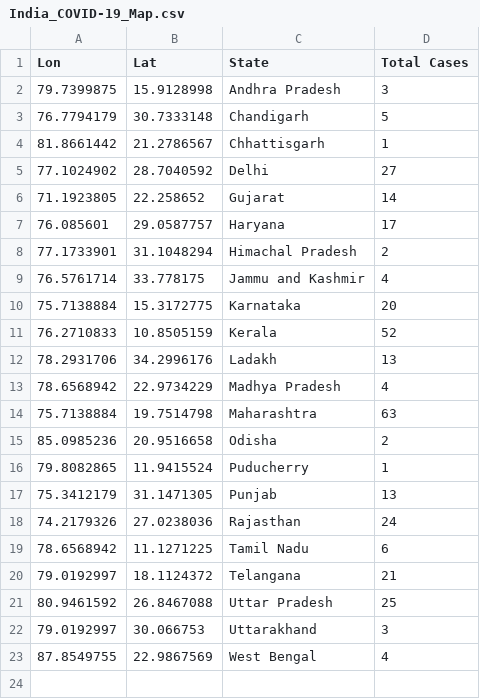
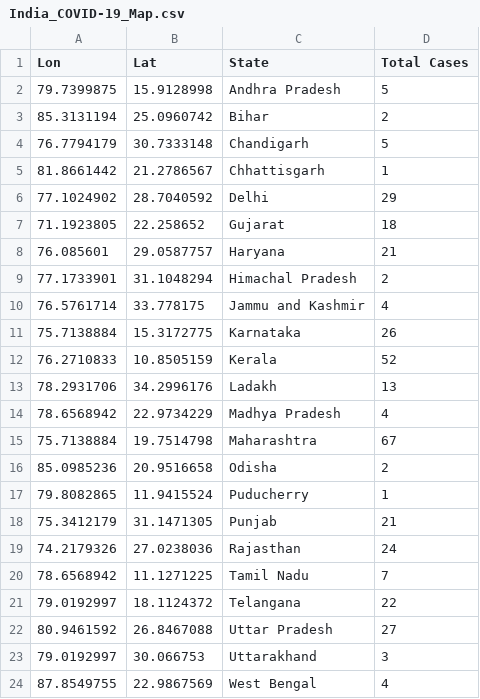
Before and after one commit to apricotsolutions/COVID-19, a CSV file: India_COVID-19_Map.csv, drawn as a sheet.

```diff
--- a/India_COVID-19_Map.csv
+++ b/India_COVID-19_Map.csv
@@ -1,11 +1,12 @@
 Lon,Lat,State,Total Cases
-79.7399875,15.9128998,Andhra Pradesh,3
+79.7399875,15.9128998,Andhra Pradesh,5
+85.3131194,25.0960742,Bihar,2
 76.7794179,30.7333148,Chandigarh,5
 81.8661442,21.2786567,Chhattisgarh,1
-77.1024902,28.7040592,Delhi,27
-71.1923805,22.258652,Gujarat,14
-76.085601,29.0587757,Haryana,17
+77.1024902,28.7040592,Delhi,29
+71.1923805,22.258652,Gujarat,18
+76.085601,29.0587757,Haryana,21
 77.1733901,31.1048294,Himachal Pradesh,2
 76.5761714,33.778175,Jammu and Kashmir,4
-75.7138884,15.3172775,Karnataka,20
+75.7138884,15.3172775,Karnataka,26
 76.2710833,10.8505159,Kerala,52
@@ -13,10 +14,10 @@
 78.6568942,22.9734229,Madhya Pradesh,4
-75.7138884,19.7514798,Maharashtra,63
+75.7138884,19.7514798,Maharashtra,67
 85.0985236,20.9516658,Odisha,2
 79.8082865,11.9415524,Puducherry,1
-75.3412179,31.1471305,Punjab,13
+75.3412179,31.1471305,Punjab,21
 74.2179326,27.0238036,Rajasthan,24
-78.6568942,11.1271225,Tamil Nadu,6
-79.0192997,18.1124372,Telangana,21
-80.9461592,26.8467088,Uttar Pradesh,25
+78.6568942,11.1271225,Tamil Nadu,7
+79.0192997,18.1124372,Telangana,22
+80.9461592,26.8467088,Uttar Pradesh,27
 79.0192997,30.066753,Uttarakhand,3
```
Also changed, not shown: Global_COVID-19_Timeline.csv, India_COVID-19_DailyCases.csv, 9 other files.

- **YOUR OBJECTIVE**
Every line holding the word "Karnataka" should be copied out of the records above.

- **RESULT OF THE EXERCISE**
-75.7138884,15.3172775,Karnataka,20
+75.7138884,15.3172775,Karnataka,26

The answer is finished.